“Just like avid sports fans and consumers of all forms of engaging entertainment, gamers are passionate and dedicated with their time. Having captivated gamers for more than four decades, more than two billion people around the world enjoy video games.

“The World Health Organization knows that common sense and objective research prove video games are not addictive. And, putting that official label on them recklessly trivializes real mental health issues like depression and social anxiety disorder, which deserve treatment and the full attention of the medical community. We strongly encourage the WHO to reverse direction on its proposed action.”

The Entertainment Software Association are a public affairs group representing the US games industry.
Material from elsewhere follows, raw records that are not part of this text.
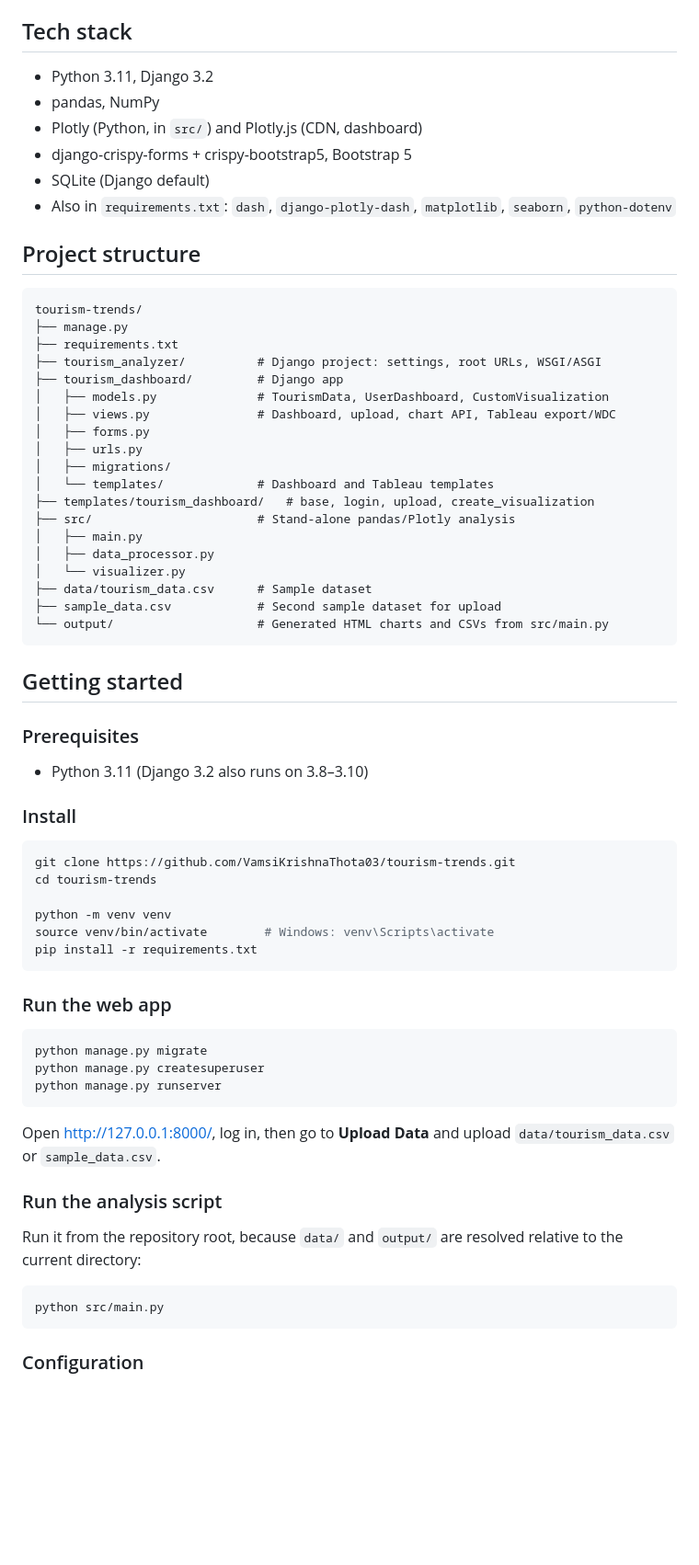
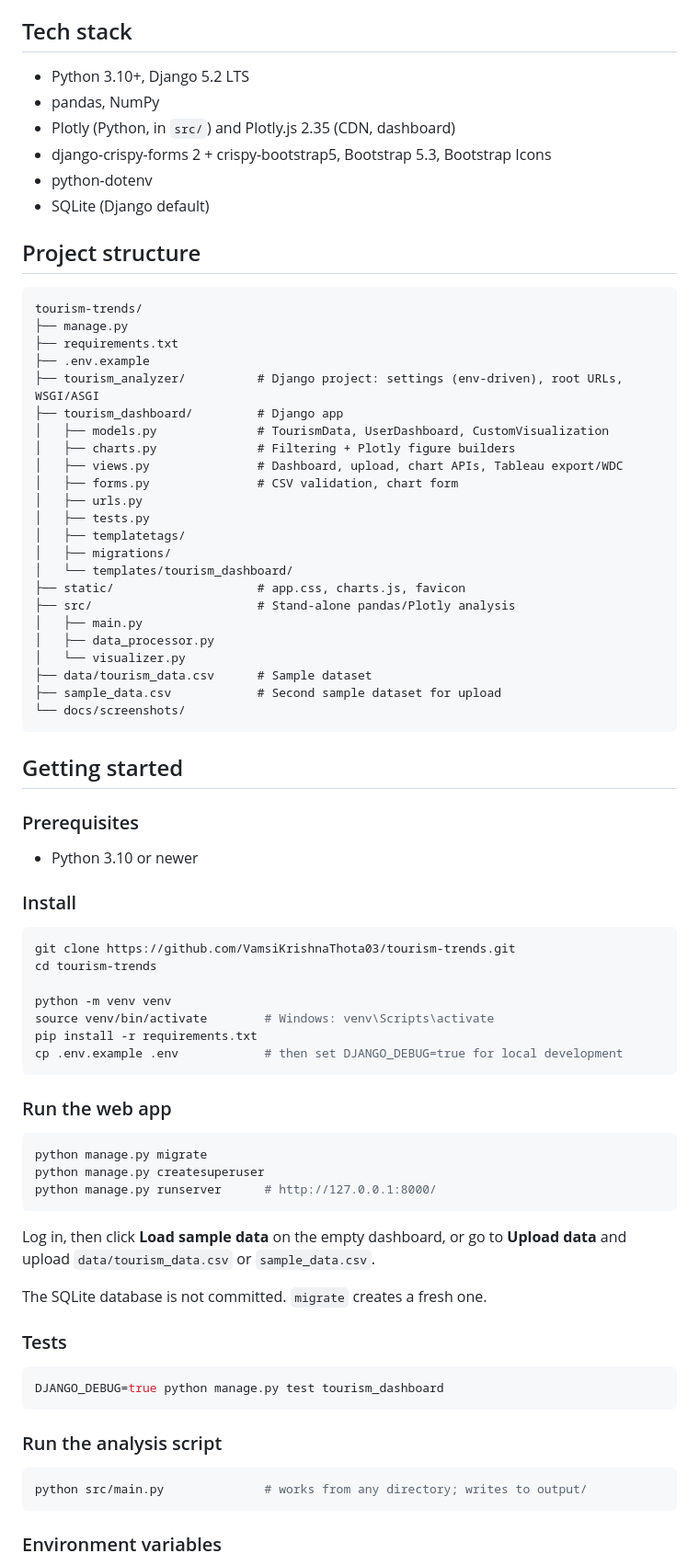
Before and after one commit to VamsiKrishnaThota03/tourism-trends, a Markdown page: README.md, the part around one of its changes. Shown at 92% size. Rendered like a GitHub page; blank space fills up the shorter version.

````diff
--- a/README.md
+++ b/README.md
@@ -42,12 +45,12 @@ The project has two parts:
 
 ## Tech stack
 
-- Python 3.11, Django 3.2
+- Python 3.10+, Django 5.2 LTS
 - pandas, NumPy
-- Plotly (Python, in `src/`) and Plotly.js (CDN, dashboard)
-- django-crispy-forms + crispy-bootstrap5, Bootstrap 5
+- Plotly (Python, in `src/`) and Plotly.js 2.35 (CDN, dashboard)
+- django-crispy-forms 2 + crispy-bootstrap5, Bootstrap 5.3, Bootstrap Icons
+- python-dotenv
 - SQLite (Django default)
-- Also in `requirements.txt`: `dash`, `django-plotly-dash`, `matplotlib`, `seaborn`, `python-dotenv`
 
 ## Project structure
 
@@ -55,29 +58,33 @@ The project has two parts:
 tourism-trends/
 ├── manage.py
 ├── requirements.txt
-├── tourism_analyzer/          # Django project: settings, root URLs, WSGI/ASGI
+├── .env.example
+├── tourism_analyzer/          # Django project: settings (env-driven), root URLs, WSGI/ASGI
 ├── tourism_dashboard/         # Django app
 │   ├── models.py              # TourismData, UserDashboard, CustomVisualization
-│   ├── views.py               # Dashboard, upload, chart API, Tableau export/WDC
-│   ├── forms.py
+│   ├── charts.py              # Filtering + Plotly figure builders
+│   ├── views.py               # Dashboard, upload, chart APIs, Tableau export/WDC
+│   ├── forms.py               # CSV validation, chart form
 │   ├── urls.py
+│   ├── tests.py
+│   ├── templatetags/
 │   ├── migrations/
-│   └── templates/             # Dashboard and Tableau templates
-├── templates/tourism_dashboard/   # base, login, upload, create_visualization
+│   └── templates/tourism_dashboard/
+├── static/                    # app.css, charts.js, favicon
 ├── src/                       # Stand-alone pandas/Plotly analysis
 │   ├── main.py
 │   ├── data_processor.py
 │   └── visualizer.py
 ├── data/tourism_data.csv      # Sample dataset
 ├── sample_data.csv            # Second sample dataset for upload
-└── output/                    # Generated HTML charts and CSVs from src/main.py
+└── docs/screenshots/
 ```
 
 ## Getting started
 
 ### Prerequisites
 
-- Python 3.11 (Django 3.2 also runs on 3.8–3.10)
+- Python 3.10 or newer
 
 ### Install
 
@@ -88,6 +95,7 @@ cd tourism-trends
 python -m venv venv
 source venv/bin/activate        # Windows: venv\Scripts\activate
 pip install -r requirements.txt
+cp .env.example .env            # then set DJANGO_DEBUG=true for local development
 ```
 
 ### Run the web app
@@ -95,18 +103,24 @@ pip install -r requirements.txt
 ```bash
 python manage.py migrate
 python manage.py createsuperuser
-python manage.py runserver
+python manage.py runserver      # http://127.0.0.1:8000/
 ```
 
-Open http://127.0.0.1:8000/, log in, then go to **Upload Data** and upload `data/tourism_data.csv` or `sample_data.csv`.
+Log in, then click **Load sample data** on the empty dashboard, or go to **Upload data** and upload `data/tourism_data.csv` or `sample_data.csv`.
+
+The SQLite database is not committed. `migrate` creates a fresh one.
+
+### Tests
+
+```bash
+DJANGO_DEBUG=true python manage.py test tourism_dashboard
+```
 
 ### Run the analysis script
 
-Run it from the repository root, because `data/` and `output/` are resolved relative to the current directory:
-
 ```bash
-python src/main.py
+python src/main.py              # works from any directory; writes to output/
 ```
 
-### Configuration
+### Environment variables
 
````
Also changed, not shown: other parts of README.md (+59 -36 lines), docs/screenshots/dashboard-mobile.png (added), docs/screenshots/dashboard.png (added), docs/screenshots/new-chart.png (added).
They organise E3 every year, and count many leading developers among their membership.

Original story December 28, 2017:The World Health Organization (WHO) are considering naming two new mental health conditions in the latest revision to their International Compendium of Diseases: gaming disorder, and hazardous gaming. The conditions are named in the first draft of the revision, meaning the decision is not yet final.

Gaming disorder here is qualified by “impaired control over gaming,” “increasing priority given to gaming to the extent that gaming takes precedence over other life interests and daily activities,” and “continuation or escalation of gaming despite the occurrence of negative consequences.” Behaviour would need to be evident over the course of a year in order for a diagnosis to be made, except in cases of extreme severity. Diagnoses would be split between predominantly online and predominantly offline cases.

This definition of gaming disorder would be classified alongside gambling disorder in the behaviour category, which is in turn listed alongside “disorders due to substance use.” Classifying and treating behavioural addictions has always proven a tricky topic, since the criteria for addiction is much more abstract than it is for addictions like substance abuse. Psychologists speaking with Kotaku suggest that gaming addiction is more often a symptom of a condition like depression or anxiety.

A few months ago, a gaming addiction study was published that suggested the DSM’s definition of the disorder was similarly inconclusive, pointing out that this sort of addiction is often a symptom of other forms of dissatisfaction.